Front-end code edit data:
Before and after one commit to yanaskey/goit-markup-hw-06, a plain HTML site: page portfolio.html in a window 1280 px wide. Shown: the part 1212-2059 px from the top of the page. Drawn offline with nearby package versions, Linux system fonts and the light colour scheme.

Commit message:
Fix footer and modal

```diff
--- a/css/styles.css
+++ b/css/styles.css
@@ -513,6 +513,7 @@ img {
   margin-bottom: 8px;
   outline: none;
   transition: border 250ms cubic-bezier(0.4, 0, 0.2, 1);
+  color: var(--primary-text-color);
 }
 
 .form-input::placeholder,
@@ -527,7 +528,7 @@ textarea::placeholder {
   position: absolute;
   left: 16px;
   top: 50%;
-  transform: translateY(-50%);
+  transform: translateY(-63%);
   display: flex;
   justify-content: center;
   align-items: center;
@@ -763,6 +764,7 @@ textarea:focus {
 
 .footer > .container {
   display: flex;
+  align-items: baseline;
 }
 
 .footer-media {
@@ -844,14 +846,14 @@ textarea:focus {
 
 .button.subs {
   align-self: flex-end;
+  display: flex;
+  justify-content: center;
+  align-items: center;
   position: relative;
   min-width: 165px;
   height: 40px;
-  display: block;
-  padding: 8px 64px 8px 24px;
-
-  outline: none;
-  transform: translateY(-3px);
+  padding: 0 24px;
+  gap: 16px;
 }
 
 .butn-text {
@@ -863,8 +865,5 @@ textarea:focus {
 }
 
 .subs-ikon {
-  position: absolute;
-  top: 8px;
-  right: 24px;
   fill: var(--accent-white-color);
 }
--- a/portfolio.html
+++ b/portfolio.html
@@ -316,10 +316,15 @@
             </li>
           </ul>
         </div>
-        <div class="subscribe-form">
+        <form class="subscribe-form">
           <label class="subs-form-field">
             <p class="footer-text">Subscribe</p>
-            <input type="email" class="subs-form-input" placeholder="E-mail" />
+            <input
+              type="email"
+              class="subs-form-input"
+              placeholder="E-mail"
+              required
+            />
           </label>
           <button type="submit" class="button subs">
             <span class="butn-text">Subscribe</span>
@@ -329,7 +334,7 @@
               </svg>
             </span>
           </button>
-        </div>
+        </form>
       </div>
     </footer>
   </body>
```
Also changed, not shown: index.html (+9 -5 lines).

* * *

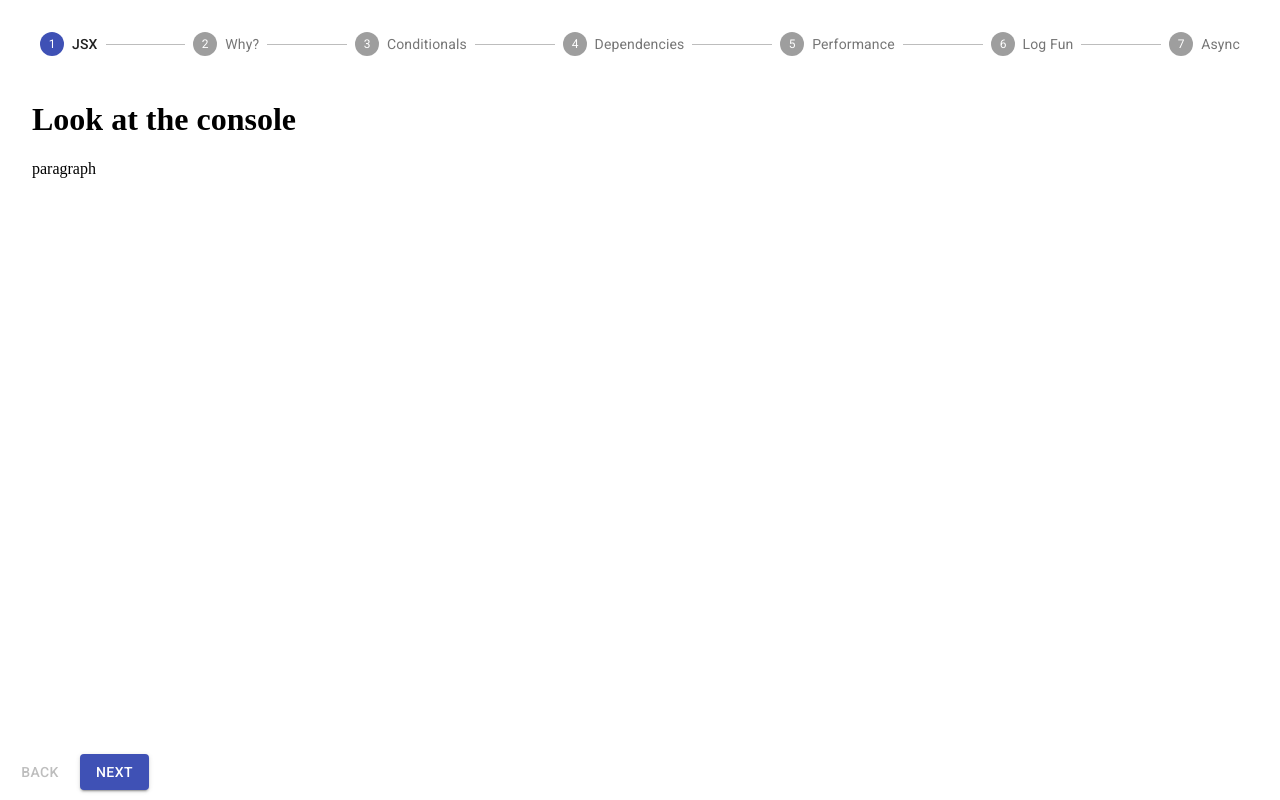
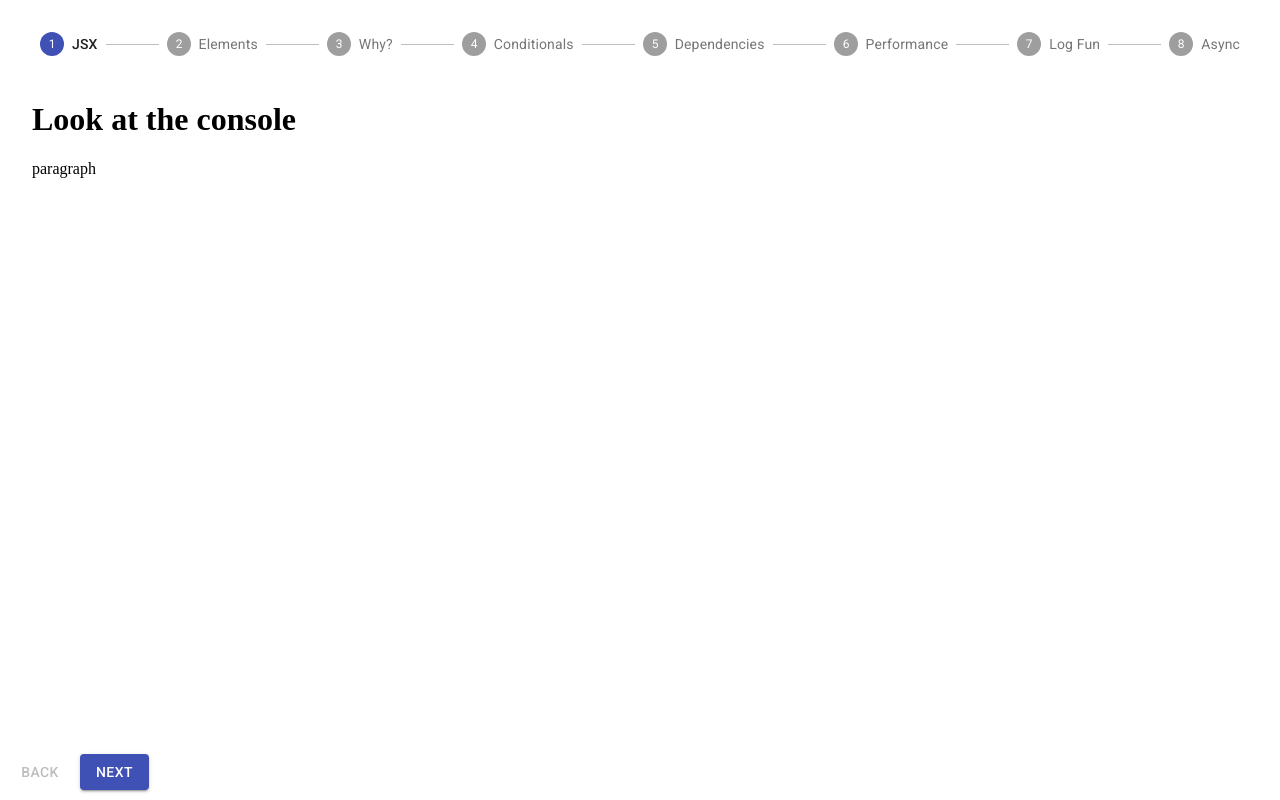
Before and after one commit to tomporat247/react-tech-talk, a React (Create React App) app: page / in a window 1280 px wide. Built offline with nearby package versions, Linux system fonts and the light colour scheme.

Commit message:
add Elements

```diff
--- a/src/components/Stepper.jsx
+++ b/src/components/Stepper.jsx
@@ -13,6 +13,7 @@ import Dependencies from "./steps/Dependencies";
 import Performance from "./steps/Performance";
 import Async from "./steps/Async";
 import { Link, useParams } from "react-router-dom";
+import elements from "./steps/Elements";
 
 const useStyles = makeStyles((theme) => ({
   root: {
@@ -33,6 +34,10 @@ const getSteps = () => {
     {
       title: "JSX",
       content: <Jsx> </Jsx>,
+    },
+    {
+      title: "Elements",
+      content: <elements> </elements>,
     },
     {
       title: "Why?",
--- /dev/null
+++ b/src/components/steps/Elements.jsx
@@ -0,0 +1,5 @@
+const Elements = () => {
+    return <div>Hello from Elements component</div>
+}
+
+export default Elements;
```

* What needs to be done:
Every line above that includes the string "from" needs to be copied.

* Your response:
Before and after one commit to yanaskey/goit-markup-hw-06, a plain HTML site: page portfolio.html in a window 1280 px wide. Shown: the part 1212-2059 px from the top of the page. Drawn offline with nearby package versions, Linux system fonts and the light colour scheme.
@@ -13,6 +13,7 @@ import Dependencies from "./steps/Dependencies";
 import Performance from "./steps/Performance";
 import Async from "./steps/Async";
 import { Link, useParams } from "react-router-dom";
+import elements from "./steps/Elements";
+    return <div>Hello from Elements component</div>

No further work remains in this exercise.